*Directions*: Only lines with the word "Update" belong in the answer; copy them from the records below.
======== Records for the task ========
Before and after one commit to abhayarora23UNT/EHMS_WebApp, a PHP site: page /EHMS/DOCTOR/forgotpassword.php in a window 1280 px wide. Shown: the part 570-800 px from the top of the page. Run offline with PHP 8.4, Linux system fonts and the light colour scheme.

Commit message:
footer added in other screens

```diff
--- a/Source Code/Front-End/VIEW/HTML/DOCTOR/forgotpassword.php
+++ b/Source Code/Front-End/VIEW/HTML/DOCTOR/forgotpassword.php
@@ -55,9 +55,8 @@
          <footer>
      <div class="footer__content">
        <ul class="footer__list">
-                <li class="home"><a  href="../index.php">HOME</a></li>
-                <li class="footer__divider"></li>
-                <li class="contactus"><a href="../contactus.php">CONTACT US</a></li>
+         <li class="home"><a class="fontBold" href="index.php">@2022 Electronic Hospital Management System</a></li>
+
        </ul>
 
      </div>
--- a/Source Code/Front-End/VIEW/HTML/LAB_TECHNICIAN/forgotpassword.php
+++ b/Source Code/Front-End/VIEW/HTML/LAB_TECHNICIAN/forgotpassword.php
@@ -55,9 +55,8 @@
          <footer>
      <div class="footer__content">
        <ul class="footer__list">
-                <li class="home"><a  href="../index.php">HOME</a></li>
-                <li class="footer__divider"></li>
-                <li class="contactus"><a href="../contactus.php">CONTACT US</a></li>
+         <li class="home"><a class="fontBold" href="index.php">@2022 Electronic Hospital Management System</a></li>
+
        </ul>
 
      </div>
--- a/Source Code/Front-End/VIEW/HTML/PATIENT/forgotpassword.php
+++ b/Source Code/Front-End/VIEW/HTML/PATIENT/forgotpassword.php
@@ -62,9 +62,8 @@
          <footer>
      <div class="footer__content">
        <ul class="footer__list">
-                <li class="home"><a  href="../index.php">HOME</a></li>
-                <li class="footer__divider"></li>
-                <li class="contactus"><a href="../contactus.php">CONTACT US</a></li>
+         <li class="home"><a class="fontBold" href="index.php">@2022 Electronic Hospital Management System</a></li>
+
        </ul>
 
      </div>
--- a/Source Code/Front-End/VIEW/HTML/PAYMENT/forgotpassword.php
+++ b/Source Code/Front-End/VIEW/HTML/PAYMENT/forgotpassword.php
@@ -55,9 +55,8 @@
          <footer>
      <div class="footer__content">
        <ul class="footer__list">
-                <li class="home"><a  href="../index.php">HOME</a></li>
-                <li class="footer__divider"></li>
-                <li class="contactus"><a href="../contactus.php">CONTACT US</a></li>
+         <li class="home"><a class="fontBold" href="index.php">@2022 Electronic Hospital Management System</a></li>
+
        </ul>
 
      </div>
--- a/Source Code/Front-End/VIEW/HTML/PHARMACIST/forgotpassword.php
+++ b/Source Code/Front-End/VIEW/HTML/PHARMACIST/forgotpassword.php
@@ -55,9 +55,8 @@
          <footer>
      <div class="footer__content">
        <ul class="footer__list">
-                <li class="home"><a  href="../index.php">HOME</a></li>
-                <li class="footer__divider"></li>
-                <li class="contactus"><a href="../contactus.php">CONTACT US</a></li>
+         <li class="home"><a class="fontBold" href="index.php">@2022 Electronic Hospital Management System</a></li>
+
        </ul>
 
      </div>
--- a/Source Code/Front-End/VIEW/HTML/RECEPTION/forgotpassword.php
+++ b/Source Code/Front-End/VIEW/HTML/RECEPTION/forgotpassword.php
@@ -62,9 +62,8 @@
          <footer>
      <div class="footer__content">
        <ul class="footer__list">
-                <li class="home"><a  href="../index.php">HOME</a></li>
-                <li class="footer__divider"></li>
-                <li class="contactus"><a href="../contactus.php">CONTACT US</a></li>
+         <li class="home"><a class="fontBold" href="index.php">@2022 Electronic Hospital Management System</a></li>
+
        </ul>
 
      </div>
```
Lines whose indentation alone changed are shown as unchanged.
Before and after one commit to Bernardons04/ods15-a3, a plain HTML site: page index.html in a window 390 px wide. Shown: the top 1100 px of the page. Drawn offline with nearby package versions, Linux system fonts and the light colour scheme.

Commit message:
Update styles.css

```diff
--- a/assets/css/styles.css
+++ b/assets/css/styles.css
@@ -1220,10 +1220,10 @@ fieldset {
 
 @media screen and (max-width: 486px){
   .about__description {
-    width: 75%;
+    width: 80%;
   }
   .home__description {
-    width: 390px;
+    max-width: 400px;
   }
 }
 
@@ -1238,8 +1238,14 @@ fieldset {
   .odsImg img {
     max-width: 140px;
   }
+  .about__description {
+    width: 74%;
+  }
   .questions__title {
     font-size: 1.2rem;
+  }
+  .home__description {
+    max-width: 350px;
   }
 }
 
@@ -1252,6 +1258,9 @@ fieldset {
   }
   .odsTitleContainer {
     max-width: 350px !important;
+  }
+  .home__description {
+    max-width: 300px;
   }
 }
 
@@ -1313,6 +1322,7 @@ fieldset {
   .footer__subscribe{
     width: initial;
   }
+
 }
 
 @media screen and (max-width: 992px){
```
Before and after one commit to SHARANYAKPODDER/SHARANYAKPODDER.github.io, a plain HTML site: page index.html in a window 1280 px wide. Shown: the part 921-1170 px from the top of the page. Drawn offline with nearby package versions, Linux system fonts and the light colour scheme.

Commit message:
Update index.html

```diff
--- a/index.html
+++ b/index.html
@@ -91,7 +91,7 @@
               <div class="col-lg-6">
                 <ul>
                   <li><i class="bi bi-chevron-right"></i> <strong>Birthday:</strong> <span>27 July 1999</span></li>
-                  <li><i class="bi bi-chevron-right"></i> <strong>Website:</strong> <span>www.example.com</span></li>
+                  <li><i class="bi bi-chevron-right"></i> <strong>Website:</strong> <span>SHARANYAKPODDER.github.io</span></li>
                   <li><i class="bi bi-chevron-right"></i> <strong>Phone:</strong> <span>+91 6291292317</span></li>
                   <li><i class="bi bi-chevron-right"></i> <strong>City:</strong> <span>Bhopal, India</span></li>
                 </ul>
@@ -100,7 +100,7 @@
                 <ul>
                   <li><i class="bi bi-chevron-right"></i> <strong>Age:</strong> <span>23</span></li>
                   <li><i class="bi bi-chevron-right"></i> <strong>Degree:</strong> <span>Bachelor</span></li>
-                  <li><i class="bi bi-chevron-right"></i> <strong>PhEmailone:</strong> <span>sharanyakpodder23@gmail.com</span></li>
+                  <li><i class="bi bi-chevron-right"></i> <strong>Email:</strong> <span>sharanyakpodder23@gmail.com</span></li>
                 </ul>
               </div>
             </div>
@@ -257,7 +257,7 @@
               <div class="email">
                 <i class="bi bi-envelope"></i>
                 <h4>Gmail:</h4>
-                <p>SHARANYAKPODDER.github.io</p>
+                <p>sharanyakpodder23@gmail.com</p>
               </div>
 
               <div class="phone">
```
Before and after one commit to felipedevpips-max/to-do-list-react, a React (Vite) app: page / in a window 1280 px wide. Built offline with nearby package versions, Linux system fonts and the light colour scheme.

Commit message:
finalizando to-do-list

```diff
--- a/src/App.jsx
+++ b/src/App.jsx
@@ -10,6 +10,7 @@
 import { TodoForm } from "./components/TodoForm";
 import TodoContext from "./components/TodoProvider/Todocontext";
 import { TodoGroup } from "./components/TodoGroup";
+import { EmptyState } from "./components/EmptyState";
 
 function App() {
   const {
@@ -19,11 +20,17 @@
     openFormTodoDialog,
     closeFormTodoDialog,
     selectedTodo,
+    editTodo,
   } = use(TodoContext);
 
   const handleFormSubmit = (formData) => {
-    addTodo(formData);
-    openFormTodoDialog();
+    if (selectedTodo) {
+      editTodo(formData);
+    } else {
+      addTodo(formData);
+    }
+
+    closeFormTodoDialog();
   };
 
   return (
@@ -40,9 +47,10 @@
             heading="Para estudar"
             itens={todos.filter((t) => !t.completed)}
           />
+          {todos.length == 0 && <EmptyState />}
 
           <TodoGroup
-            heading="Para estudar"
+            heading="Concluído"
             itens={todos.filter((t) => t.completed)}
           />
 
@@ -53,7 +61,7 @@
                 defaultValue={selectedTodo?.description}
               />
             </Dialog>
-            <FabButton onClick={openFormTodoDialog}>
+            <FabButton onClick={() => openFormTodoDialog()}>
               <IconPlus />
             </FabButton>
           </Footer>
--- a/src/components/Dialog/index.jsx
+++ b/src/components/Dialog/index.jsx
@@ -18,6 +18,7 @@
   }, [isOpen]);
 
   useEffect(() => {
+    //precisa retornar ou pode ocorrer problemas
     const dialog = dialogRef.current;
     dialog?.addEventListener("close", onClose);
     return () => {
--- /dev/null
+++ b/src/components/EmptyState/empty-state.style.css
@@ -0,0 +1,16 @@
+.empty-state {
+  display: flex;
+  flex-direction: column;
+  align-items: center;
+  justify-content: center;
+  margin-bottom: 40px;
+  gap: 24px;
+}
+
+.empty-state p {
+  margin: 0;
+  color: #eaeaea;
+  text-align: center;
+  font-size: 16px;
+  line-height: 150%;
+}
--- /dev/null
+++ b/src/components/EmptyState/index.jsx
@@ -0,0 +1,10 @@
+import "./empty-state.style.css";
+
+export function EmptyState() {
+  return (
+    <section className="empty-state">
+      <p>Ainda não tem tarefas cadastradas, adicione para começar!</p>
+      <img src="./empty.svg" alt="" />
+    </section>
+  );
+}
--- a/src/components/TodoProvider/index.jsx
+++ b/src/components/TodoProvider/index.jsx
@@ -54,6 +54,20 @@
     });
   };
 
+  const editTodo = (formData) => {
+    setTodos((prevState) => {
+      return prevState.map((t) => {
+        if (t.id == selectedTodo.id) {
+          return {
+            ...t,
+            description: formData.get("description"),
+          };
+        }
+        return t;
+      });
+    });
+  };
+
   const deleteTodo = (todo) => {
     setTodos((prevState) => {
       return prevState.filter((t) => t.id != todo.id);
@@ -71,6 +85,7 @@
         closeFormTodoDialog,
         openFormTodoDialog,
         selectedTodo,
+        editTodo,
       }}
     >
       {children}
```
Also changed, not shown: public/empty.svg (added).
========
*Output below*:
Update styles.css
Update index.html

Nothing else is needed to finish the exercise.